Requirement:
Word for word, and without a single picture, repeat the entries.

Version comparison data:
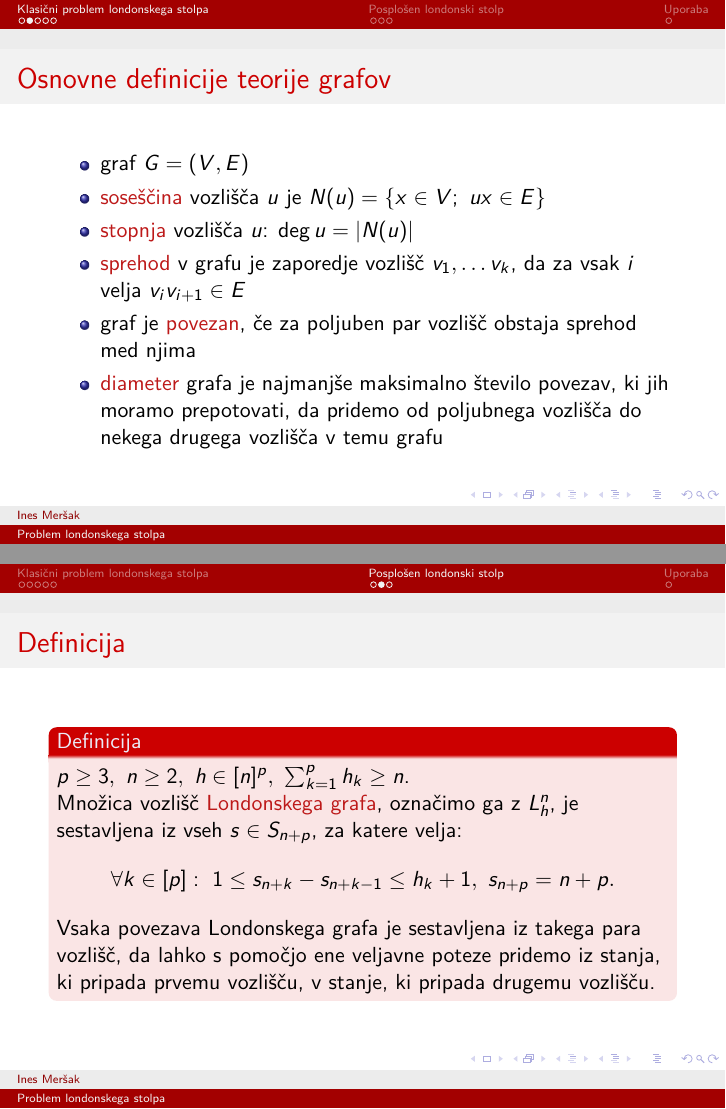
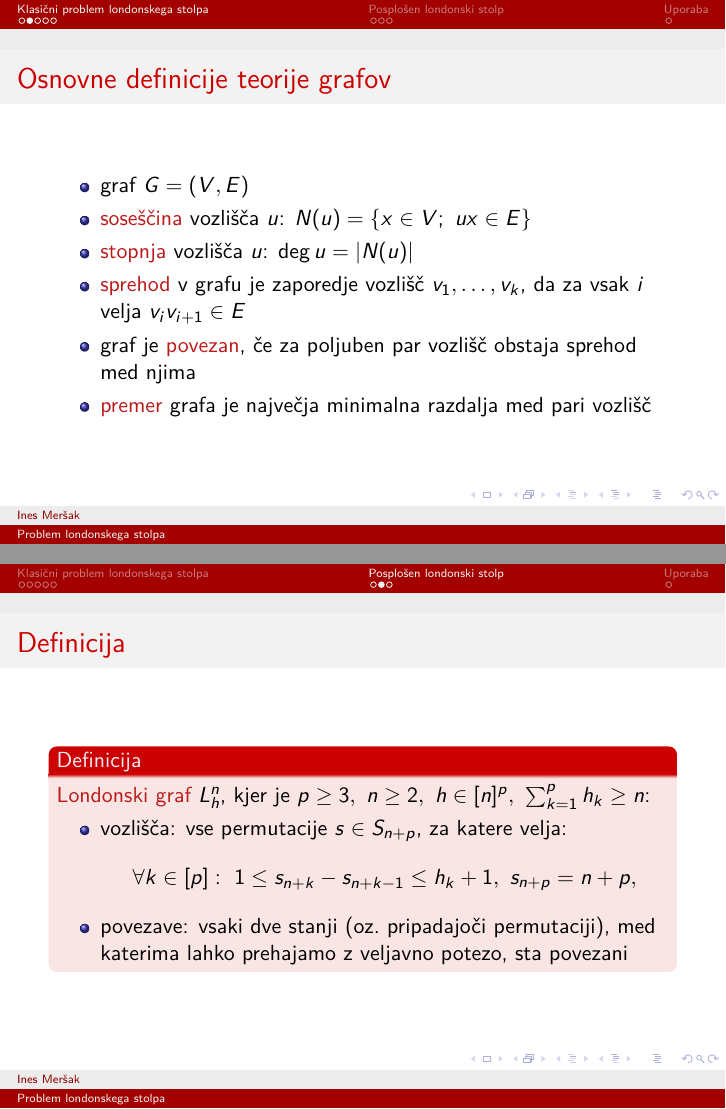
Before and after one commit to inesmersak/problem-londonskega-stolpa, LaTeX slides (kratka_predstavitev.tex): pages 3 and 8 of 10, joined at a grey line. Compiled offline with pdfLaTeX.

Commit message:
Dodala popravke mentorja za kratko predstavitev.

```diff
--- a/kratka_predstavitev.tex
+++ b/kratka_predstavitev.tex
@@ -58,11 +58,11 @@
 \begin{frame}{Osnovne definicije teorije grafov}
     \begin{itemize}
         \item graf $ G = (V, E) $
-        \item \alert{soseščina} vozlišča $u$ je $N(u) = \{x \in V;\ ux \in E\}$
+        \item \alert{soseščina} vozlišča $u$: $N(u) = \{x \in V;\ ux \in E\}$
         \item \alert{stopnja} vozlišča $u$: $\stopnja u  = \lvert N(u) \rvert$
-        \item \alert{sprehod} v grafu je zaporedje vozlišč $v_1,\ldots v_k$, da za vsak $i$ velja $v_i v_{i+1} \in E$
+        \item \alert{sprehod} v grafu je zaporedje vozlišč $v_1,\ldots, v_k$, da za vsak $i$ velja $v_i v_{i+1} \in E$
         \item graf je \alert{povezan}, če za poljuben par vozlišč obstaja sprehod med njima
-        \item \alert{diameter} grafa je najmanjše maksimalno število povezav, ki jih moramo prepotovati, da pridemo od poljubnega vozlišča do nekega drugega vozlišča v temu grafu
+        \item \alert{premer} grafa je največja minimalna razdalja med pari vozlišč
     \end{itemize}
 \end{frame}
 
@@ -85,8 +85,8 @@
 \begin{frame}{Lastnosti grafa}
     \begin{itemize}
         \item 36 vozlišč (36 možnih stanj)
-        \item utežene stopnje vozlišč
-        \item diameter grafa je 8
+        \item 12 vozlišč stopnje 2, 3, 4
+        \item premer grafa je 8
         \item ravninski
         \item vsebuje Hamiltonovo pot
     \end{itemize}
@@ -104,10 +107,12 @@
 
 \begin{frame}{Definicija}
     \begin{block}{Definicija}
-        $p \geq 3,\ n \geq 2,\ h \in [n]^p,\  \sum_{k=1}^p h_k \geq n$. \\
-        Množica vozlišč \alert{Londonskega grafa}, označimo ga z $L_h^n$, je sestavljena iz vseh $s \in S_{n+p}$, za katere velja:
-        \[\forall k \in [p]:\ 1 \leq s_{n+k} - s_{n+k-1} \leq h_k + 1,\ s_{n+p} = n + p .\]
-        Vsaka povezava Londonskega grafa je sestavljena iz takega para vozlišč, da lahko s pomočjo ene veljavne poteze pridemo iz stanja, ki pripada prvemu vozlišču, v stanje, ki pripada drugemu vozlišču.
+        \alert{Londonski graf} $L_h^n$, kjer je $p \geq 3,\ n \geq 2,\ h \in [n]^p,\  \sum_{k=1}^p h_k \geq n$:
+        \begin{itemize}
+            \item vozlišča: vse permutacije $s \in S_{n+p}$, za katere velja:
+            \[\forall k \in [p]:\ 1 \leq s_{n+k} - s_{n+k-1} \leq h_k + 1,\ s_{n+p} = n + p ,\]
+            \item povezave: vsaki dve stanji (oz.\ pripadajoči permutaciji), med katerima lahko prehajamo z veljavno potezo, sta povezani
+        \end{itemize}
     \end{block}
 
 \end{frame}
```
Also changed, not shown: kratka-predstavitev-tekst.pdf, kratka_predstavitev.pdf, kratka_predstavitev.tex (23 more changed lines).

Response to this task:
Before and after one commit to inesmersak/problem-londonskega-stolpa, LaTeX slides (kratka_predstavitev.tex): pages 3 and 8 of 10, joined at a grey line. Compiled offline with pdfLaTeX.

Commit message:
Dodala popravke mentorja za kratko predstavitev.

```diff
--- a/kratka_predstavitev.tex
+++ b/kratka_predstavitev.tex
@@ -58,11 +58,11 @@
 \begin{frame}{Osnovne definicije teorije grafov}
     \begin{itemize}
         \item graf $ G = (V, E) $
-        \item \alert{soseščina} vozlišča $u$ je $N(u) = \{x \in V;\ ux \in E\}$
+        \item \alert{soseščina} vozlišča $u$: $N(u) = \{x \in V;\ ux \in E\}$
         \item \alert{stopnja} vozlišča $u$: $\stopnja u  = \lvert N(u) \rvert$
-        \item \alert{sprehod} v grafu je zaporedje vozlišč $v_1,\ldots v_k$, da za vsak $i$ velja $v_i v_{i+1} \in E$
+        \item \alert{sprehod} v grafu je zaporedje vozlišč $v_1,\ldots, v_k$, da za vsak $i$ velja $v_i v_{i+1} \in E$
         \item graf je \alert{povezan}, če za poljuben par vozlišč obstaja sprehod med njima
-        \item \alert{diameter} grafa je najmanjše maksimalno število povezav, ki jih moramo prepotovati, da pridemo od poljubnega vozlišča do nekega drugega vozlišča v temu grafu
+        \item \alert{premer} grafa je največja minimalna razdalja med pari vozlišč
     \end{itemize}
 \end{frame}
 
@@ -85,8 +85,8 @@
 \begin{frame}{Lastnosti grafa}
     \begin{itemize}
         \item 36 vozlišč (36 možnih stanj)
-        \item utežene stopnje vozlišč
-        \item diameter grafa je 8
+        \item 12 vozlišč stopnje 2, 3, 4
+        \item premer grafa je 8
         \item ravninski
         \item vsebuje Hamiltonovo pot
     \end{itemize}
@@ -104,10 +107,12 @@
 
 \begin{frame}{Definicija}
     \begin{block}{Definicija}
-        $p \geq 3,\ n \geq 2,\ h \in [n]^p,\  \sum_{k=1}^p h_k \geq n$. \\
-        Množica vozlišč \alert{Londonskega grafa}, označimo ga z $L_h^n$, je sestavljena iz vseh $s \in S_{n+p}$, za katere velja:
-        \[\forall k \in [p]:\ 1 \leq s_{n+k} - s_{n+k-1} \leq h_k + 1,\ s_{n+p} = n + p .\]
-        Vsaka povezava Londonskega grafa je sestavljena iz takega para vozlišč, da lahko s pomočjo ene veljavne poteze pridemo iz stanja, ki pripada prvemu vozlišču, v stanje, ki pripada drugemu vozlišču.
+        \alert{Londonski graf} $L_h^n$, kjer je $p \geq 3,\ n \geq 2,\ h \in [n]^p,\  \sum_{k=1}^p h_k \geq n$:
+        \begin{itemize}
+            \item vozlišča: vse permutacije $s \in S_{n+p}$, za katere velja:
+            \[\forall k \in [p]:\ 1 \leq s_{n+k} - s_{n+k-1} \leq h_k + 1,\ s_{n+p} = n + p ,\]
+            \item povezave: vsaki dve stanji (oz.\ pripadajoči permutaciji), med katerima lahko prehajamo z veljavno potezo, sta povezani
+        \end{itemize}
     \end{block}
 
 \end{frame}
```
Also changed, not shown: kratka-predstavitev-tekst.pdf, kratka_predstavitev.pdf, kratka_predstavitev.tex (23 more changed lines).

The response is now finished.